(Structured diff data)
▼▼▼
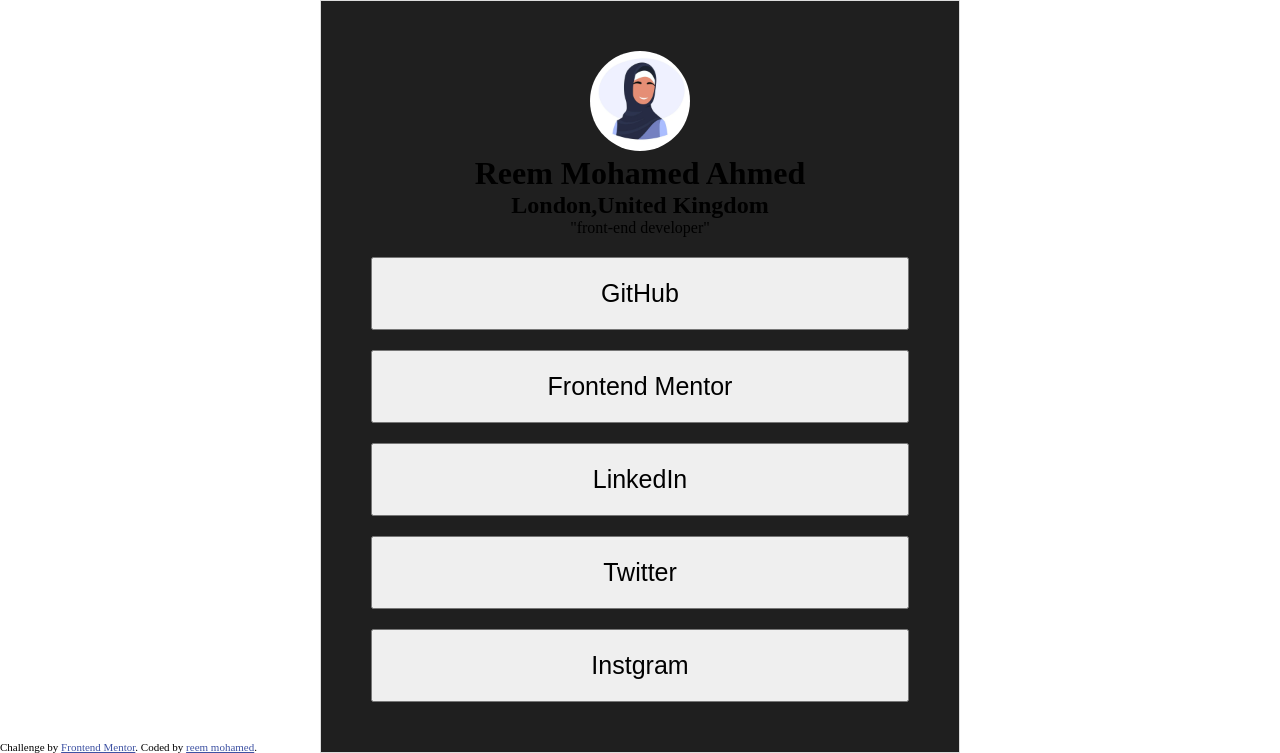
Repository: reemoon-ctrl/social_links_profile_main
Page: index.html
An editor plug-in stored every save of this project. The page is shown before and after the next save, followed by the edit.
The browser window is 1280 px wide. The pictures show the whole page.

Above is the page before, as saved 2024-07-23 10:23:24.

### index.html
<!DOCTYPE html>
<html lang="en">
<head>
  <meta charset="UTF-8">
  <meta name="viewport" content="width=device-width, initial-scale=1.0"> <!-- displays site properly based on user's device -->

  <link rel="icon" type="image/png" sizes="32x32" href="./assets/images/favicon-32x32.png">

  <title>Frontend Mentor | Social links profile</title>

  <!-- Feel free to remove these styles or customise in your own stylesheet 👍 -->
  <style>
    .attribution { font-size: 11px; text-align: center; }
    .attribution a { color: hsl(228, 45%, 44%); }
  </style>
  <link rel="stylesheet" href="index.css"/>
</head>
<body>
  <main>
    <div class="position-container">
      <div class="container">
      <div class="head-container">
      <img src="/depositphotos_668859444-stock-illustration-arab-woman-face-covered-hijab.jpg" alt="person-img">
      <h1>Reem Mohamed Ahmed</h1>
      <h2>London,United Kingdom</h2>
      <p>"front-end developer"</p>
      </div>
      <div class="form-container">
      <button>GitHub</button>
      <button>Frontend Mentor</button>
      <button>LinkedIn</button>
      <button>Twitter</button>
      <button>Instgram</button>
      </div>
    </div>
    </div>
 </main>
 <footer>
    <div class="attribution">
      Challenge by <a href="https://www.frontendmentor.io?ref=challenge" target="_blank">Frontend Mentor</a>.
      Coded by <a href="https://www.frontendmentor.io/reemoon-ctrl">reem mohamed</a>.
    </div>
 </footer>
</body>
</html>

### index.css
*{
    box-sizing: border-box;
    margin:0px;
    padding: 0px;
}

body{
    position: relative;

    min-height: 100vh;

}
.position-container{
    display: flex;
    flex-direction: column;
    border:1px solid #ddd;
    margin :auto;
    width: 50%;
    padding:50px;
    min-height:100vh;
    align-items: center;
    justify-content: center;
    text-align: center;
    background:hsl(0, 0%, 12%);
}

.form-container button{
    font-size: 25px;
    width:100%;
    padding:20px;
}
img{
    width: 100px;
    height: 100px;
    border-radius:70px ;
    margin-bottom: ;
}
button{
    margin-top: 20px;
}
footer{
    position: absolute;
    bottom: 0px;
    margin: auto;
}

After the next save:
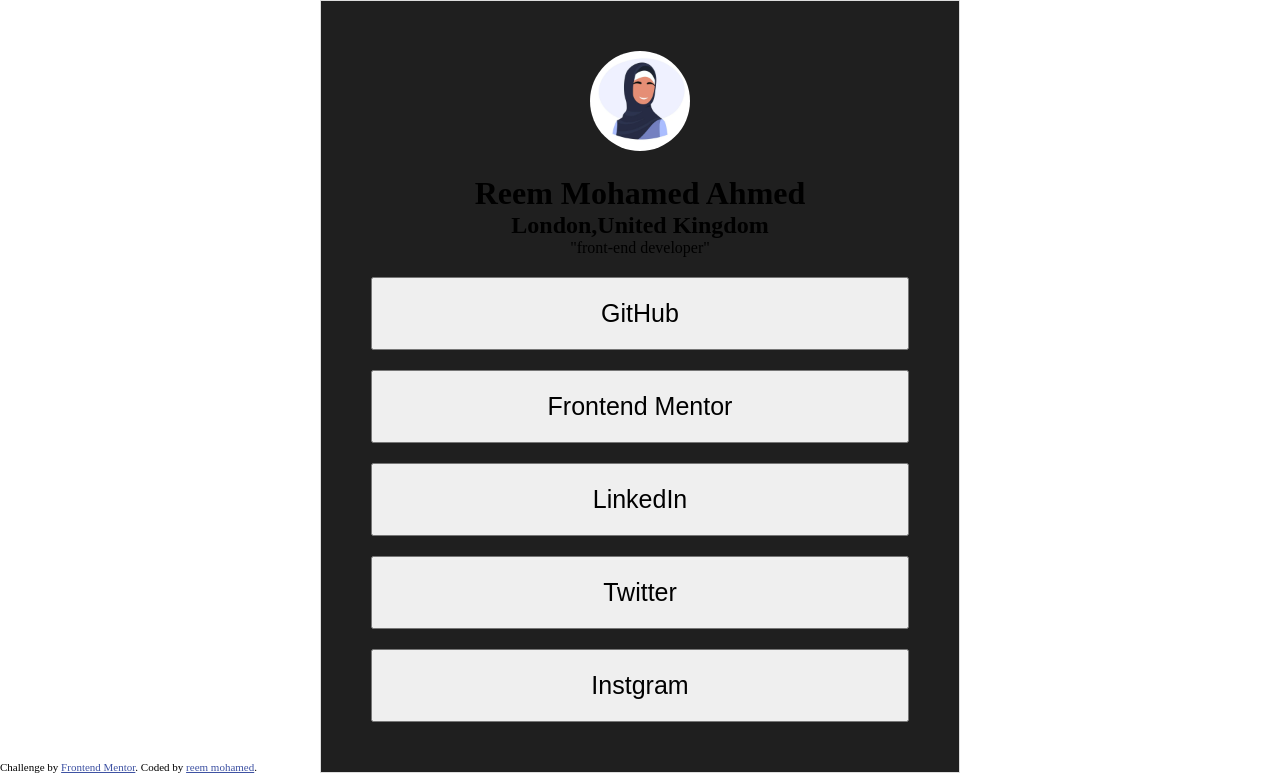
Saved 5 s later.
--- a/index.css
+++ b/index.css
@@ -33,7 +33,7 @@ img{
     width: 100px;
     height: 100px;
     border-radius:70px ;
-    margin-bottom: ;
+    margin-bottom: 20px;
 }
 button{
     margin-top: 20px;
▲▲▲
[What is needed] Could you print all of the entries exactly, skipping the images?

[Exercise solution]
Repository: reemoon-ctrl/social_links_profile_main
Page: index.html
An editor plug-in stored every save of this project. The page is shown before and after the next save, followed by the edit.
The browser window is 1280 px wide. The pictures show the whole page.

Above is the page before, as saved 2024-07-23 10:23:24.

### index.html
<!DOCTYPE html>
<html lang="en">
<head>
  <meta charset="UTF-8">
  <meta name="viewport" content="width=device-width, initial-scale=1.0"> <!-- displays site properly based on user's device -->

  <link rel="icon" type="image/png" sizes="32x32" href="./assets/images/favicon-32x32.png">

  <title>Frontend Mentor | Social links profile</title>

  <!-- Feel free to remove these styles or customise in your own stylesheet 👍 -->
  <style>
    .attribution { font-size: 11px; text-align: center; }
    .attribution a { color: hsl(228, 45%, 44%); }
  </style>
  <link rel="stylesheet" href="index.css"/>
</head>
<body>
  <main>
    <div class="position-container">
      <div class="container">
      <div class="head-container">
      <img src="/depositphotos_668859444-stock-illustration-arab-woman-face-covered-hijab.jpg" alt="person-img">
      <h1>Reem Mohamed Ahmed</h1>
      <h2>London,United Kingdom</h2>
      <p>"front-end developer"</p>
      </div>
      <div class="form-container">
      <button>GitHub</button>
      <button>Frontend Mentor</button>
      <button>LinkedIn</button>
      <button>Twitter</button>
      <button>Instgram</button>
      </div>
    </div>
    </div>
 </main>
 <footer>
    <div class="attribution">
      Challenge by <a href="https://www.frontendmentor.io?ref=challenge" target="_blank">Frontend Mentor</a>.
      Coded by <a href="https://www.frontendmentor.io/reemoon-ctrl">reem mohamed</a>.
    </div>
 </footer>
</body>
</html>

### index.css
*{
    box-sizing: border-box;
    margin:0px;
    padding: 0px;
}

body{
    position: relative;

    min-height: 100vh;

}
.position-container{
    display: flex;
    flex-direction: column;
    border:1px solid #ddd;
    margin :auto;
    width: 50%;
    padding:50px;
    min-height:100vh;
    align-items: center;
    justify-content: center;
    text-align: center;
    background:hsl(0, 0%, 12%);
}

.form-container button{
    font-size: 25px;
    width:100%;
    padding:20px;
}
img{
    width: 100px;
    height: 100px;
    border-radius:70px ;
    margin-bottom: ;
}
button{
    margin-top: 20px;
}
footer{
    position: absolute;
    bottom: 0px;
    margin: auto;
}

After the next save:
Saved 5 s later.
--- a/index.css
+++ b/index.css
@@ -33,7 +33,7 @@ img{
     width: 100px;
     height: 100px;
     border-radius:70px ;
-    margin-bottom: ;
+    margin-bottom: 20px;
 }
 button{
     margin-top: 20px;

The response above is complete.